**Entries provided:**

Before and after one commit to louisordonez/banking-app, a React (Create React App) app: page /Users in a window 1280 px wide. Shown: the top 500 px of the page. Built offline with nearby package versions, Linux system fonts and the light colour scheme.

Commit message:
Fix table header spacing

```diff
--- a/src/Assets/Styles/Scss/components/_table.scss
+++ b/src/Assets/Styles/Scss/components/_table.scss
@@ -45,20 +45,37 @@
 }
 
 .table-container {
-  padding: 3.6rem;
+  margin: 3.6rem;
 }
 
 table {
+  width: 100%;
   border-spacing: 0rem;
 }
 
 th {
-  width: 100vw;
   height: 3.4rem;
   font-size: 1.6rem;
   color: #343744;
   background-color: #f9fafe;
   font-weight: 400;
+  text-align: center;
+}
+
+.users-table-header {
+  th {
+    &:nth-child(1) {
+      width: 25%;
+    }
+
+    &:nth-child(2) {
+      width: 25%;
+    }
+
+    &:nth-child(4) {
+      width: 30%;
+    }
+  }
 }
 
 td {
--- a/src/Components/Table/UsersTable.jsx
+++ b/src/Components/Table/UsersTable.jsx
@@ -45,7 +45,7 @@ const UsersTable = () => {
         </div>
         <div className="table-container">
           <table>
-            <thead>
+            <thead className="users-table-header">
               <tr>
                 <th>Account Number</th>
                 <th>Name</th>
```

* * *

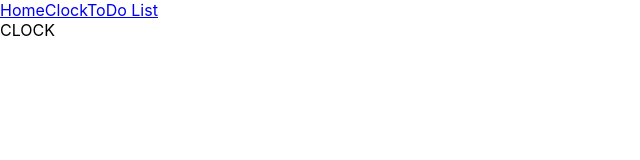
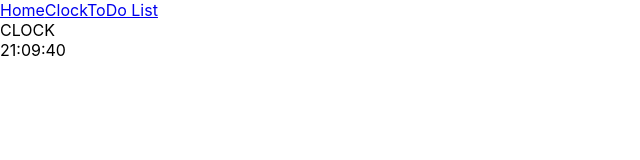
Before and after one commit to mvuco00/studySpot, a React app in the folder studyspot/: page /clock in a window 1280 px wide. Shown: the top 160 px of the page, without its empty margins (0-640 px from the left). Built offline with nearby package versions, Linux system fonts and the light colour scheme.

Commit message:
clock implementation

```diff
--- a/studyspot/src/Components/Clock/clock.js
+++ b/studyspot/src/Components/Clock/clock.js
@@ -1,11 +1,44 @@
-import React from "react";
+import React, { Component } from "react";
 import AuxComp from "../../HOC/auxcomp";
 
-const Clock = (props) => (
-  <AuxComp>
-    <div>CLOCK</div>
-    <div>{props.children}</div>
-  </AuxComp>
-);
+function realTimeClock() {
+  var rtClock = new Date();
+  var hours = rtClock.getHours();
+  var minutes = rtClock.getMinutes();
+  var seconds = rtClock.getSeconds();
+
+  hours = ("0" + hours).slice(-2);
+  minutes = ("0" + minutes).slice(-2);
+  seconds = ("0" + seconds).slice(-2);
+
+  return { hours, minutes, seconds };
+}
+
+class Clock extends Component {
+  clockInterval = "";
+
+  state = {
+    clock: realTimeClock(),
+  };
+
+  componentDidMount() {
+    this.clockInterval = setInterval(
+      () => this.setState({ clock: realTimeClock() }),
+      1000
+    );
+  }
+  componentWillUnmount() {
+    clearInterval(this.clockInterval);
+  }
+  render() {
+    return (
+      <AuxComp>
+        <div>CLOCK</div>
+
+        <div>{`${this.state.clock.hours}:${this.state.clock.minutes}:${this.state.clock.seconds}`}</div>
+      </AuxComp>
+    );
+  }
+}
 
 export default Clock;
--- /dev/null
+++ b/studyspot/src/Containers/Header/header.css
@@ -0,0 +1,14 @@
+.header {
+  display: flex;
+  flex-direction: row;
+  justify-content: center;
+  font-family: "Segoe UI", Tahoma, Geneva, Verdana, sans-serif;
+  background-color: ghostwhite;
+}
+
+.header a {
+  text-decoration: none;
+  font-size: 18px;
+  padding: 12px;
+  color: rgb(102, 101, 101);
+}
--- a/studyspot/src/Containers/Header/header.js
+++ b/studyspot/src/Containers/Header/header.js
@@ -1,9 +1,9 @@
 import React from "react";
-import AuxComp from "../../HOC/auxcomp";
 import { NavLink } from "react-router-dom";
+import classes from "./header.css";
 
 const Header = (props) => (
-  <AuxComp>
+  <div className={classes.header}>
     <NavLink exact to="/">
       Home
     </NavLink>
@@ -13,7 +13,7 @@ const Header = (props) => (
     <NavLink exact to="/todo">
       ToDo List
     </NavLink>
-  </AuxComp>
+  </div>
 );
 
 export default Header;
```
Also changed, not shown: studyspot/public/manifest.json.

**Problem to solve:**
Go through the listing and copy each line with the string "classes".

**Answer space:**
+import classes from "./header.css";
+  <div className={classes.header}>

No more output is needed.